From James Read, 25 June 1799
Wilmington North Carolina June 25th. 1799
The Money for the Recruiting Service is not yet arrived but I have reason to believe it soon will
Some time ago I issued Orders for the Officers to hold themselves in readiness to repair to the City of Raleigh or such other place as should be directed, as soon as Orders should be issued for that purpose; I have now issued Orders for them to meet at the City of Raleigh on the 15th. of July; that will be as soon as they will have it in their power to meet, as some of them live three hundred miles from this place
I have (until it shall be otherwise directed) fixed upon Raleigh for the Rendezvous of the Regiment because it is near the centre of the State and is within thirty miles of the head of the Navigation of Capefear River at a place called Avery’sborough from whence Clothing Arms &c. can be transported with convenience. I have therefore to request the favour of you that you will be so obliging as to give Orders for the Clothing and Arms to be sent to this place from whence they can be transported by Water to Averysborough. Drums and Fifes are much wanted, for there are none to be had here and Recruiting will go on but slowly without them. I also wish much that Tents could be forwarded that the Troops may encamp and enter upon their Duty at once like So⟨—⟩
I have not as yet received the names of the Majors and only the names of eight Captains eight first Lieutenants and five second Lieutents. Governor Davie informed me that Major Alexander Duncan Moore near Wilmington was recommended as first Major and Genl. Willm. Brickle near Halifax as second Major; the first of these Gentlemen I am well acquainted with and think he will make and excellent Officer
I am with Great Respect Your Obedient Servant

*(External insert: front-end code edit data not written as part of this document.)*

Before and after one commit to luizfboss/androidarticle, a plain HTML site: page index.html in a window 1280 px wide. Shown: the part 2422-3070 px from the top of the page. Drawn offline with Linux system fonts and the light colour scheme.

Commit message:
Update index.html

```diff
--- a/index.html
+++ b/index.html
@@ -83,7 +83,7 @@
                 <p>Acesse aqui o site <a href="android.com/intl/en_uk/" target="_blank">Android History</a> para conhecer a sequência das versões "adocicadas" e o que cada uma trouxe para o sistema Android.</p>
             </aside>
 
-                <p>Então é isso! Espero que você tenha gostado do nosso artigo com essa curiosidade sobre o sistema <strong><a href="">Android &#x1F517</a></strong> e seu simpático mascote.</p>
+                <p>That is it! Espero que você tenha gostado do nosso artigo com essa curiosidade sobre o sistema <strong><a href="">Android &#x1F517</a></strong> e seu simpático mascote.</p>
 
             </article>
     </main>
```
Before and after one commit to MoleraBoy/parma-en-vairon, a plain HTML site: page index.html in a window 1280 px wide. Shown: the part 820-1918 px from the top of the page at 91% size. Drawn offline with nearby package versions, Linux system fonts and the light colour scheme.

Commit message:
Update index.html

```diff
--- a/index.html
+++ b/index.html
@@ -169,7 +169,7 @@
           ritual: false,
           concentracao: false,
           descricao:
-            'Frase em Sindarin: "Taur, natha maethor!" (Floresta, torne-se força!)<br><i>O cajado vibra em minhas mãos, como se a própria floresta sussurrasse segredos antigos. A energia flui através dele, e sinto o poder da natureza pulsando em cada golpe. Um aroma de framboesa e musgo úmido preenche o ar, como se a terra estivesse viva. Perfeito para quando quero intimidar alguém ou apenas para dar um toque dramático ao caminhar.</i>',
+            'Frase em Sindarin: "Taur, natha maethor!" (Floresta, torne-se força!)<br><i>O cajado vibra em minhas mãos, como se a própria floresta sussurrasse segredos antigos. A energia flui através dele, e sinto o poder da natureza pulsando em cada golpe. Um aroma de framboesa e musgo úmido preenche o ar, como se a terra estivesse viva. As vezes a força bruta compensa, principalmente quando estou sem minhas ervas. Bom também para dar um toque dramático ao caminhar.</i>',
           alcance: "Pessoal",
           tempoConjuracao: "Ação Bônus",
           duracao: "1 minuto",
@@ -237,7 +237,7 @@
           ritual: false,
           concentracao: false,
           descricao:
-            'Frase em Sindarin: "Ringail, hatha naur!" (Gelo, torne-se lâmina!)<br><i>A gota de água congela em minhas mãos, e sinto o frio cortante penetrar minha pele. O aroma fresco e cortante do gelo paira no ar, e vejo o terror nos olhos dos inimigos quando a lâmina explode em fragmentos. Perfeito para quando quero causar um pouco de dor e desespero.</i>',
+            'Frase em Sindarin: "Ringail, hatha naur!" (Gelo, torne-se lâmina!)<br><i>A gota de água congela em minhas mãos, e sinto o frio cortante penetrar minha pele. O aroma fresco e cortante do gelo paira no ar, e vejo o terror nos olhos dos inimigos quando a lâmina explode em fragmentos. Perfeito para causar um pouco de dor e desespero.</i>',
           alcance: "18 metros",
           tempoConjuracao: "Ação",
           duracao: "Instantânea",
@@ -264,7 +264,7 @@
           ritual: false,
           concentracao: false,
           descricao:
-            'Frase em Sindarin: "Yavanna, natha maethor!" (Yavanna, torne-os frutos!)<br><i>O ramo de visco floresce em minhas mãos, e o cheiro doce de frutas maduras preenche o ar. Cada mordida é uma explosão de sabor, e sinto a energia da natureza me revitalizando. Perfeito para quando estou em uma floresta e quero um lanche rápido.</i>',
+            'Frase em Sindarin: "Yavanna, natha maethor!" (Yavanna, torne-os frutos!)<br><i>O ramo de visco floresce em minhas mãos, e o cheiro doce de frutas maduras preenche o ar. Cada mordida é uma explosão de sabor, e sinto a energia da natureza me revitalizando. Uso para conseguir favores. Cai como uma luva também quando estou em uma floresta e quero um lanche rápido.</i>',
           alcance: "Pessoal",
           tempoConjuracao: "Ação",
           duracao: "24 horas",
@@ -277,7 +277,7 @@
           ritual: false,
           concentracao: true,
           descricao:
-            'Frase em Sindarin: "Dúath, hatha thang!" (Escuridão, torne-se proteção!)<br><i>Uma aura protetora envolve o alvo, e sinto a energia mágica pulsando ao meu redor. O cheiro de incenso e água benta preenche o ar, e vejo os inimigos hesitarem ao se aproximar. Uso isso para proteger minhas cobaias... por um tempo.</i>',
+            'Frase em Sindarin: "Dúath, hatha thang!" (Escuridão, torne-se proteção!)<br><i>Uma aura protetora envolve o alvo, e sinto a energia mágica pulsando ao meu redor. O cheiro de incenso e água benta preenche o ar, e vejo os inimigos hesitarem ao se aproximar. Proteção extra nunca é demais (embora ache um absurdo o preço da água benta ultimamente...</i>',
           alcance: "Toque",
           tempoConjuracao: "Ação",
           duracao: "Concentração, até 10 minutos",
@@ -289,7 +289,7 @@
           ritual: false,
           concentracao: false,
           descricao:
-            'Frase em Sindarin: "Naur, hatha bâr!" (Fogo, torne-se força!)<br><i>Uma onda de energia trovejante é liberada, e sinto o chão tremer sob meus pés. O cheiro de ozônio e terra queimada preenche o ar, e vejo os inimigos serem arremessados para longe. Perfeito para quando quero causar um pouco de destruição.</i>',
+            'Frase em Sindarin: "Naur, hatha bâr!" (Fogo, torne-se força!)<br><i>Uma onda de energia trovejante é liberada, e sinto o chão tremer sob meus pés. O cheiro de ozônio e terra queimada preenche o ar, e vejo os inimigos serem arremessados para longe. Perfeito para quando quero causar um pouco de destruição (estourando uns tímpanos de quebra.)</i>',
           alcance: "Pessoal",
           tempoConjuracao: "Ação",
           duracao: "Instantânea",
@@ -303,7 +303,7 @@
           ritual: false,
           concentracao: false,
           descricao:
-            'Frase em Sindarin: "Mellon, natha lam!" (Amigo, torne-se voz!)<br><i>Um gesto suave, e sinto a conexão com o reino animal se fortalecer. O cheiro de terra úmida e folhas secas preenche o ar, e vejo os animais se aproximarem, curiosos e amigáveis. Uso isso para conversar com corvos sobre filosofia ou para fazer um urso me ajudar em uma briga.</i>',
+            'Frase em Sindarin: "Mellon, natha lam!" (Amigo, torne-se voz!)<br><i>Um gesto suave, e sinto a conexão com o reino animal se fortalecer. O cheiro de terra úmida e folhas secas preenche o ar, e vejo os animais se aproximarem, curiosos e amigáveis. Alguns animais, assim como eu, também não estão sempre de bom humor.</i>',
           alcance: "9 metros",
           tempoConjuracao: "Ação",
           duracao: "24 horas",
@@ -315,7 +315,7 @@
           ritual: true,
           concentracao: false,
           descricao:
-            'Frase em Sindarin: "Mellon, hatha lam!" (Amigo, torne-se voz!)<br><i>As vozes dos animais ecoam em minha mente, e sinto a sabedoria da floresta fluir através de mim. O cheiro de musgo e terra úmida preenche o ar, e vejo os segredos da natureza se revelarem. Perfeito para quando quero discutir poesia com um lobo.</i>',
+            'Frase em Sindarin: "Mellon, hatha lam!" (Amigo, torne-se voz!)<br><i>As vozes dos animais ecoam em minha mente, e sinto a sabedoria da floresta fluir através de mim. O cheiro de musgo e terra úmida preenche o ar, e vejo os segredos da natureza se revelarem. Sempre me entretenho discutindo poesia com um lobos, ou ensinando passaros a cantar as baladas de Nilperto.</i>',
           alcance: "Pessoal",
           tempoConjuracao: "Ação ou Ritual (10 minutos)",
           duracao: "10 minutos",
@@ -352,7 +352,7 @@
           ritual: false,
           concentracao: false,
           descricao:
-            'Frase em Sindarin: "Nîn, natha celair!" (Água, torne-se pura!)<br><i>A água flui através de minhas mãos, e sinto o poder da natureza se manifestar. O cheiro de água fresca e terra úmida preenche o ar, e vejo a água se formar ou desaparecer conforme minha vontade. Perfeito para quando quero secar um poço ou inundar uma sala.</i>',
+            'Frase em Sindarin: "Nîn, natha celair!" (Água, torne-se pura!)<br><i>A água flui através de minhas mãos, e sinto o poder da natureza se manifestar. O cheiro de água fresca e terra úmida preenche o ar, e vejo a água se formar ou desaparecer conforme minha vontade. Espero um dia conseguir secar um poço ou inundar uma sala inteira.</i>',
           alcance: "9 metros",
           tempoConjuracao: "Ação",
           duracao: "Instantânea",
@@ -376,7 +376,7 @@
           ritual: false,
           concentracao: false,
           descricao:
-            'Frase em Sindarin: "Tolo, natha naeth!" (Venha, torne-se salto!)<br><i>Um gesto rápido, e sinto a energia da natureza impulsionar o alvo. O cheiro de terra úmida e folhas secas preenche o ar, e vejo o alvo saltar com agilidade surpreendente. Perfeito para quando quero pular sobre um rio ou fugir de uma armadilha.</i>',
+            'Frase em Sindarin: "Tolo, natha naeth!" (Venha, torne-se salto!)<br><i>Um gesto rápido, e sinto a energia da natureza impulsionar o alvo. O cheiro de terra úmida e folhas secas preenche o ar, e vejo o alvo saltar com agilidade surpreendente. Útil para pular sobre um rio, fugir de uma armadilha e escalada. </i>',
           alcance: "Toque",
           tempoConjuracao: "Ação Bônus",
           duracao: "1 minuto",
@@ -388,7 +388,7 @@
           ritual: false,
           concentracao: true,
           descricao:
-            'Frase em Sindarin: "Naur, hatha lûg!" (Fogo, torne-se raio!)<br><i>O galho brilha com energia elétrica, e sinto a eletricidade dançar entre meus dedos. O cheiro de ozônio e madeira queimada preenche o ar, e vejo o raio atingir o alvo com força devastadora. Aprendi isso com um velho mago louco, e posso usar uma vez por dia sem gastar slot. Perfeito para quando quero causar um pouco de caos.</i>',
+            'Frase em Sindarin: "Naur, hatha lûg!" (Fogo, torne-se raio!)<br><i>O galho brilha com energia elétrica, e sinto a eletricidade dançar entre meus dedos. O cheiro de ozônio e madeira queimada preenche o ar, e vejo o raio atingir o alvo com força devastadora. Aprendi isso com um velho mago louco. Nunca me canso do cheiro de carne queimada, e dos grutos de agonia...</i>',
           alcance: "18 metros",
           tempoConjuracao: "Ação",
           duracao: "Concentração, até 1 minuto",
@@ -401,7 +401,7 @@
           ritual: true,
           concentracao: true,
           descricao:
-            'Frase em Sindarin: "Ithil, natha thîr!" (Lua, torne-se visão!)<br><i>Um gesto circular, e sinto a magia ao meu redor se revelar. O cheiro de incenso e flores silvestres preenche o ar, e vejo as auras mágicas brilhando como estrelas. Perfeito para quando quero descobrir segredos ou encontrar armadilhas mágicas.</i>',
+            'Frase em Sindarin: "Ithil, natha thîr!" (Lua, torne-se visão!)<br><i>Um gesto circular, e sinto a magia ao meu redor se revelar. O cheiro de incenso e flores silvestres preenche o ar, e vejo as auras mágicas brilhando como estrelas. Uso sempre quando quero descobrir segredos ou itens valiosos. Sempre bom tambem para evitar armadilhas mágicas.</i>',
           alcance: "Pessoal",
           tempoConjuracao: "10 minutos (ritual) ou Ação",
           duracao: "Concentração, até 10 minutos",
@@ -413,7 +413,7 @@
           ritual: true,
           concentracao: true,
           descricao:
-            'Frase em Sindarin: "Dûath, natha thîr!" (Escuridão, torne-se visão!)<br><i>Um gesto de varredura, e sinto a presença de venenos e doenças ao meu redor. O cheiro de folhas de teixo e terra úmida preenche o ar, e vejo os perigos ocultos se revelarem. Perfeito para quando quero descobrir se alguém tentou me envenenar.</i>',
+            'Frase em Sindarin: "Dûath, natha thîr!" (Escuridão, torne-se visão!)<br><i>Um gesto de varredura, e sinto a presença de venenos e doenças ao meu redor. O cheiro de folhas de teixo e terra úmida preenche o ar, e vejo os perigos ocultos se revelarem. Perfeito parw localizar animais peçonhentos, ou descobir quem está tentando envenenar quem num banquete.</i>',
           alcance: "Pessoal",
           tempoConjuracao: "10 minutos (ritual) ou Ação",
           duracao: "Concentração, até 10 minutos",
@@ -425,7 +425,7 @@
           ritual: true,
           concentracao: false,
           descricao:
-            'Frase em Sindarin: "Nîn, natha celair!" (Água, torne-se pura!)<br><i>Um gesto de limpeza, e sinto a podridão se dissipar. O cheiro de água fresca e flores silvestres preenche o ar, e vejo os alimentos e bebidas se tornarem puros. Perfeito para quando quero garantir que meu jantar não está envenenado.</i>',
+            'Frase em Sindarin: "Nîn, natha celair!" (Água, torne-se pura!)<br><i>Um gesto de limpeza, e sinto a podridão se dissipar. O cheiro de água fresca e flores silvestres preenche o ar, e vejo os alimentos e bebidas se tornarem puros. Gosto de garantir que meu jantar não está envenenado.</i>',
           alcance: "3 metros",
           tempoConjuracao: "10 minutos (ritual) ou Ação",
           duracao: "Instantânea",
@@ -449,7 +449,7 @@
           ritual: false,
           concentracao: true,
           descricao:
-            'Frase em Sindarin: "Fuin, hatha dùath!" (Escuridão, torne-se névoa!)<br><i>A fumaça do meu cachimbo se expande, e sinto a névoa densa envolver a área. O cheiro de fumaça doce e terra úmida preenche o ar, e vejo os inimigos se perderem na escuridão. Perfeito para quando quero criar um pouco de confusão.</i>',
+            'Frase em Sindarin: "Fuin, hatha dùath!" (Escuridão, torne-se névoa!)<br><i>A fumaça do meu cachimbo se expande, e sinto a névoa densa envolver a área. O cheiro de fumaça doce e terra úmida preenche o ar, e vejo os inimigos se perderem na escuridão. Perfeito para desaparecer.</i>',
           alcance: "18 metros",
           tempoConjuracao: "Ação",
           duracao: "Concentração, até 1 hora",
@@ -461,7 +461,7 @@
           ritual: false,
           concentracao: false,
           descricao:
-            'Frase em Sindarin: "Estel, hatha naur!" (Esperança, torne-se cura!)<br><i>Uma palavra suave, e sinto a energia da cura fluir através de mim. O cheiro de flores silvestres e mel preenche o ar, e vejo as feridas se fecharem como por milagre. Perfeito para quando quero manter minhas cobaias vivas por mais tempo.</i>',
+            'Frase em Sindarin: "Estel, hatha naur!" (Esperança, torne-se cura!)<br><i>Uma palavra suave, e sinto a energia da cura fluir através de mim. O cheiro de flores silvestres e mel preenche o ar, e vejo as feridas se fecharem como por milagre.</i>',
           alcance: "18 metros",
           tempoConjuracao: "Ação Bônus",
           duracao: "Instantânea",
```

(ALS, Hamilton Papers, Library of Congress; ALS [marked "Duplicate"], Hamilton Papers, Library of Congress). In the ALS copy (non-duplicate), there are several "X" marks throughout the left margin, one paired with a bracket, and there is a set of brackets around the fourth paragraph.